# Task directions:
Give the listing back in full, exactly as written, with the pictures removed.

# Provided material:
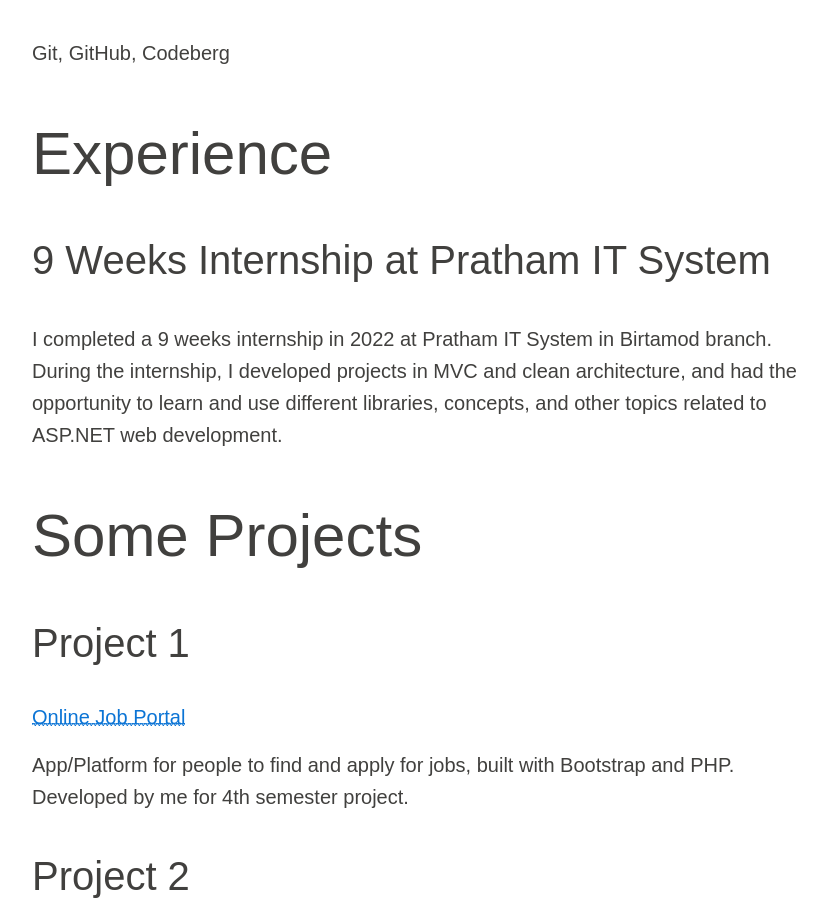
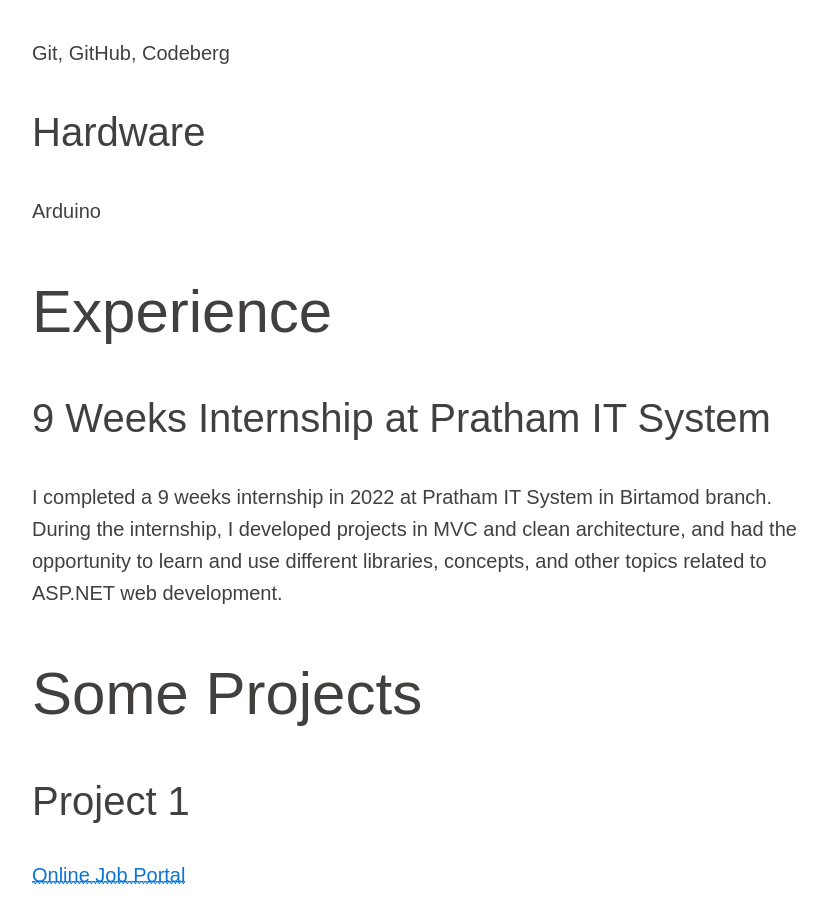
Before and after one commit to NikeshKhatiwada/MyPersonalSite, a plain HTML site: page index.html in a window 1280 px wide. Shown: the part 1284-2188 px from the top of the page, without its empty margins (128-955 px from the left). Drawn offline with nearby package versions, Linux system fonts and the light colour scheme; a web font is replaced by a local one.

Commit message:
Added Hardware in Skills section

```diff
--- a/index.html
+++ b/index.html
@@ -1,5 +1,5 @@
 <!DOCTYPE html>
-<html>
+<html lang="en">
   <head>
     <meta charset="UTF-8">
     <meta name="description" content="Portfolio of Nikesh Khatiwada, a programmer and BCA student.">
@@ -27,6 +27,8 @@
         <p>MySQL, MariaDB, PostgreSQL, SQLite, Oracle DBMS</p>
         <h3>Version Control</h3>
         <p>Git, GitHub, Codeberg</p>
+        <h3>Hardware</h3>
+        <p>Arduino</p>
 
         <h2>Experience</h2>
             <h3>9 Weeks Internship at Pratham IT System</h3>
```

# Worked solution:
Before and after one commit to NikeshKhatiwada/MyPersonalSite, a plain HTML site: page index.html in a window 1280 px wide. Shown: the part 1284-2188 px from the top of the page, without its empty margins (128-955 px from the left). Drawn offline with nearby package versions, Linux system fonts and the light colour scheme; a web font is replaced by a local one.

Commit message:
Added Hardware in Skills section

```diff
--- a/index.html
+++ b/index.html
@@ -1,5 +1,5 @@
 <!DOCTYPE html>
-<html>
+<html lang="en">
   <head>
     <meta charset="UTF-8">
     <meta name="description" content="Portfolio of Nikesh Khatiwada, a programmer and BCA student.">
@@ -27,6 +27,8 @@
         <p>MySQL, MariaDB, PostgreSQL, SQLite, Oracle DBMS</p>
         <h3>Version Control</h3>
         <p>Git, GitHub, Codeberg</p>
+        <h3>Hardware</h3>
+        <p>Arduino</p>
 
         <h2>Experience</h2>
             <h3>9 Weeks Internship at Pratham IT System</h3>
```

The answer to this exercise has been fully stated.